There have been a variety of background events, and reports are available on other pages. The occasion of World Philosophy Day  in Rabat, Morocco on 15-16 November, 2006 was one example, and many further activities were arranged with the coordination between UNESCO Bangkok and UNESCO Rabat []

Themes of 3006 roundtables included:

I. Philosophy, cultural diversity and communication 
II. Modernity and the condition of women 
III. Philosophy and the obstacles to a coalition of cultures 
IV. Philosophy: teaching, discussing and translating 
V. Philosophy and the North-South dialogue: What difficulties? What future? 
VI. Citizenship and human rights 
VII. What bases for a just and cooperative world order? 
VIII. Religious reform, open society and human rights

Asia-Arab Inter-regional Philosophical Dialogues: Encounters of Asia and the Arab Regions with Modernity 
17-18 November 
Rabat, Morocco

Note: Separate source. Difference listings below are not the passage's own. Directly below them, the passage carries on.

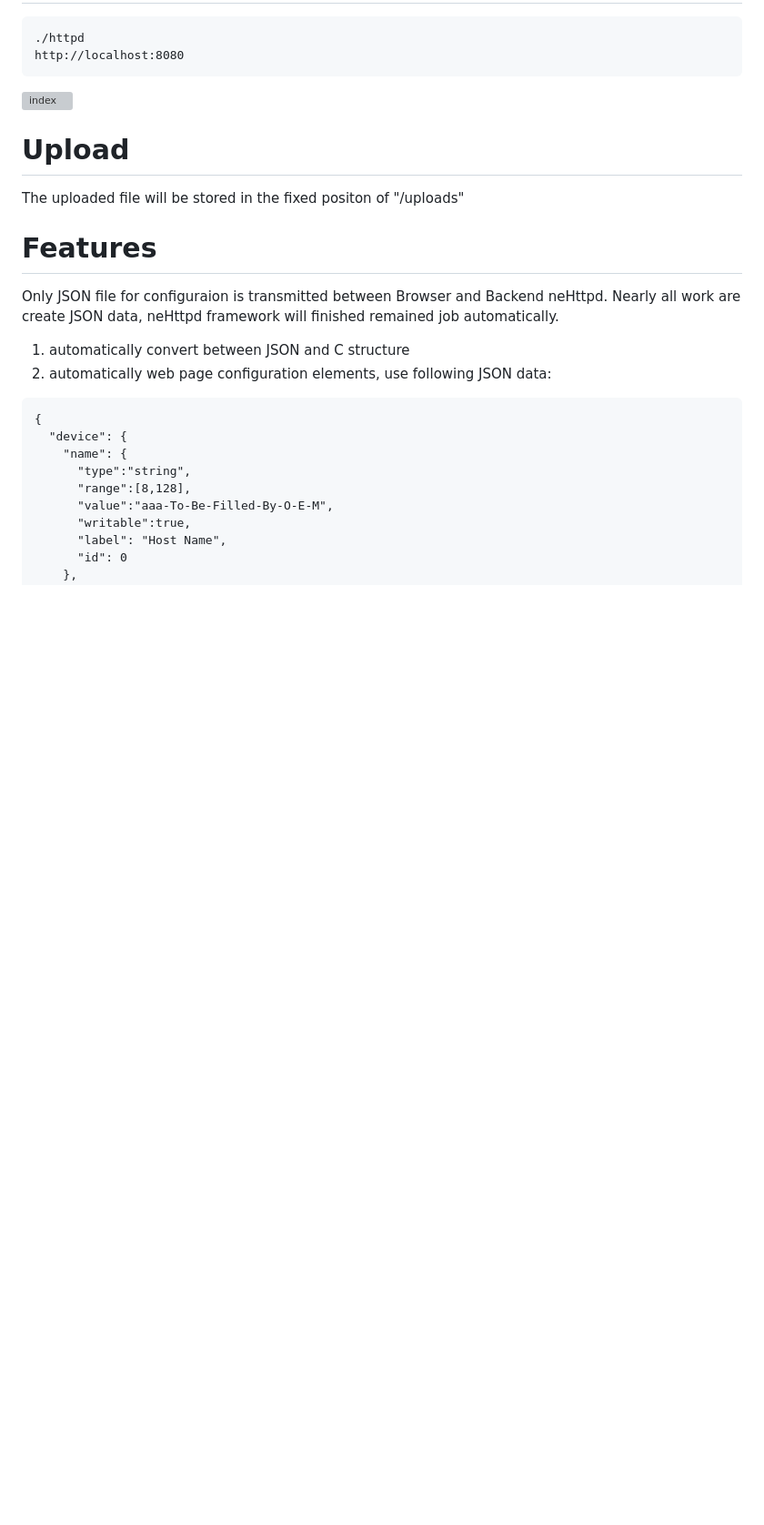
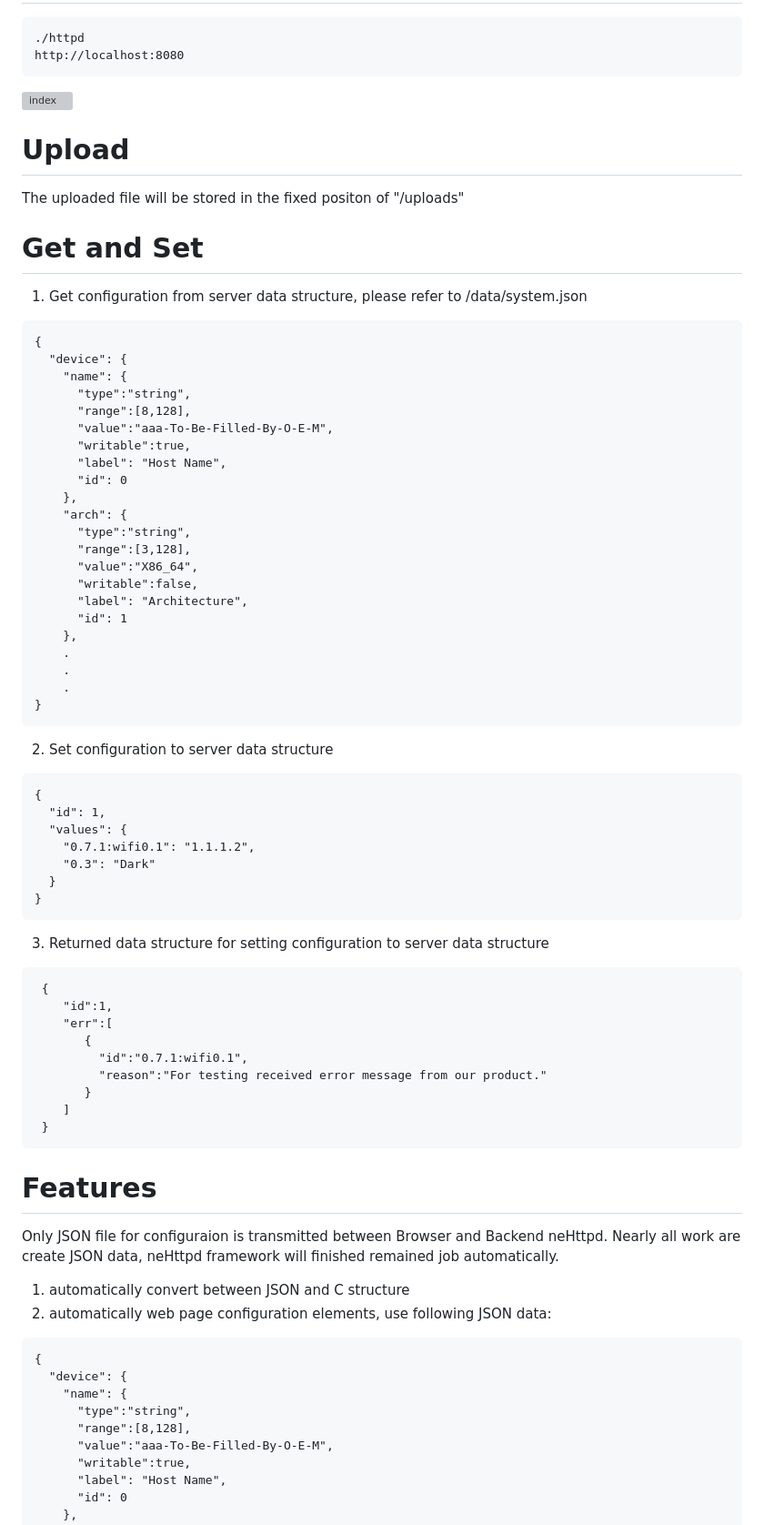
Before and after one commit to lst1975/neHttpd, a Markdown page: README.md, the part around the change. Shown at 91% size. Drawn GitHub-style; blank space fills up the shorter version; grey boxes are pictures that could not be loaded.

````diff
--- a/README.md
+++ b/README.md
@@ -14,7 +14,54 @@ Embedded HTTP Server for Web Configuraion Framwork
 
 # Upload
    The uploaded file will be stored in the fixed positon of "/uploads"
-
+# Get and Set
+  1. Get configuration from server data structure, please refer to /data/system.json
+   ```
+   {
+     "device": {
+       "name": {
+         "type":"string",
+         "range":[8,128],
+         "value":"aaa-To-Be-Filled-By-O-E-M",
+         "writable":true,
+         "label": "Host Name",
+         "id": 0
+       },
+       "arch": {
+         "type":"string",
+         "range":[3,128],
+         "value":"X86_64",
+         "writable":false,
+         "label": "Architecture",
+         "id": 1
+       },
+       .
+       .
+       .
+   }
+   ```
+  2. Set configuration to server data structure
+   ```
+  {
+     "id": 1,
+     "values": {
+       "0.7.1:wifi0.1": "1.1.1.2",
+       "0.3": "Dark"
+     }
+  }
+   ```
+ 3. Returned data structure for setting configuration to server data structure
+   ```
+    {
+       "id":1,
+       "err":[
+          {
+            "id":"0.7.1:wifi0.1",
+            "reason":"For testing received error message from our product."
+          }
+       ]
+    }
+   ```
 # Features
    Only JSON file for configuraion is transmitted between Browser and Backend neHttpd.
    Nearly all work are create JSON data, neHttpd framework will finished remained job
````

Three working groups in the project met at that satellite: 
1) Challenges of globalization to philosophy and democracy 
2) Philosophy facing the challenges of modern technology
3) The roles of philosophy in war and peace

For more recent reports see the Dialogues page of UNESCO Bangkok.  On other philosophical dialogues in UNESCO.



Page updated: 28 December 2012.